Created on Wednesday, 09 November 2011 01:32
Written by Margaret Portier

Since beginning library school in the fall of 2010, I’ve developed a fondness for social media, Twitter in particular. This summer I attended the American Library Association Annual Conference in New Orleans. While there, I attended my very first Tweet-up. A Tweet-up is a gathering of people who communicate together primarily through the social media network, Twitter.  In many cases, Tweet-ups aren’t exclusively Twitter users, but other social media networks users as well.  At ALA I was able to meet, in person, the other library school students around the country that I had been tweeting with for a year. It was amazing to enter a room full of strangers and realize that we weren’t strangers after all. So, it was with great excitement that I joined the small group of Fayetteville Free Library staff who organized the FFL’s first ever Tweet-up in September.

I’m not sure who had the idea first, but I was more than willing to help make it happen. We discussed what a Tweet-up is and what the goal of ours would be. We saw it as an opportunity to meet the patrons who rarely come into the library. Having the Tweet-up at the beginning of September was also motivated by our desire to let new Syracuse University students know about our library and the amazing services we provide. In one event, we hoped to bring in patrons who rarely utilized the library as a physical space as well as a brand new group of library users.

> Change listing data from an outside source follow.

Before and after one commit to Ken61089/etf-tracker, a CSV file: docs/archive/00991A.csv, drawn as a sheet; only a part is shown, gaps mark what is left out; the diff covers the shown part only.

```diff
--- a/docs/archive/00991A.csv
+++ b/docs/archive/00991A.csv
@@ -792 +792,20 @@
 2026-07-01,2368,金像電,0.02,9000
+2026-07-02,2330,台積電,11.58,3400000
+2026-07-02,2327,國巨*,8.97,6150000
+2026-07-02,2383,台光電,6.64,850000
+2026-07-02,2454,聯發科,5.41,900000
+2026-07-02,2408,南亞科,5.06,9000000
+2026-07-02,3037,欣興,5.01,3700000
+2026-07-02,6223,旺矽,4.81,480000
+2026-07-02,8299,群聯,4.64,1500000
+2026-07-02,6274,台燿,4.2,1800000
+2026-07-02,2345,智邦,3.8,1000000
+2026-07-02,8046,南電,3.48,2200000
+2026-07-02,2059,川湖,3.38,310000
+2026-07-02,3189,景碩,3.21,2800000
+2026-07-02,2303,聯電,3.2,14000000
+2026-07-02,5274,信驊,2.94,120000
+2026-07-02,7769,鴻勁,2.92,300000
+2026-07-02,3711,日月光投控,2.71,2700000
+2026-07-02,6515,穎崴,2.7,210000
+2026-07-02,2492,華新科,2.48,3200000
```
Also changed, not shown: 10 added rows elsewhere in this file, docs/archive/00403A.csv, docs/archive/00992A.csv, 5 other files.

To market the Tweet-up we coined the hashtag #ffltup and began an almost entirely paperless campaign. First, we made invitations.  Twtvite is an online tool that lets you create an invitation to an event allowing invitees to RSVP using Twitter or Facebook. We created a Twtvite and a Facebook event for the Tweet-up that were open to the public. We drafted tweets and status updates that alerted our friends and followers to the event by broadcasting the URLs for our invitations. Then we designed posters to hang around the campus at Syracuse University to draw students and included the information in our print and digital newsletters.

For the Tweet-up, we pulled out the library’s new laptops for attendees to tweet or post, set up the gaming station to entertain any gamers in attendance, and put together a photo booth with all of the life-size cardboard cutouts in the library. Captain Jack Sparrow was very popular.  Everyone wore a nametag with their Twitter username as well as their real name, so we could recognize each other. I kept a close eye on the #ffltup hashtag during the event and played the part of the candy fairy, delivering sweets to anybody who tweeted during the event. King David’s provided the delicious food, and Café 300 sold drinks.  Towards the end of the night, I took a few of the attendees who had never visited the FFL on a tour of the library.

Everyone who attended said they enjoyed the Tweet-up. I’ve personally been a lot more active with the library patrons (especially the Tweet-up participants) than I had been before. I hope that the FFL will be able to host similar events in the future and draw larger and more diverse crowds.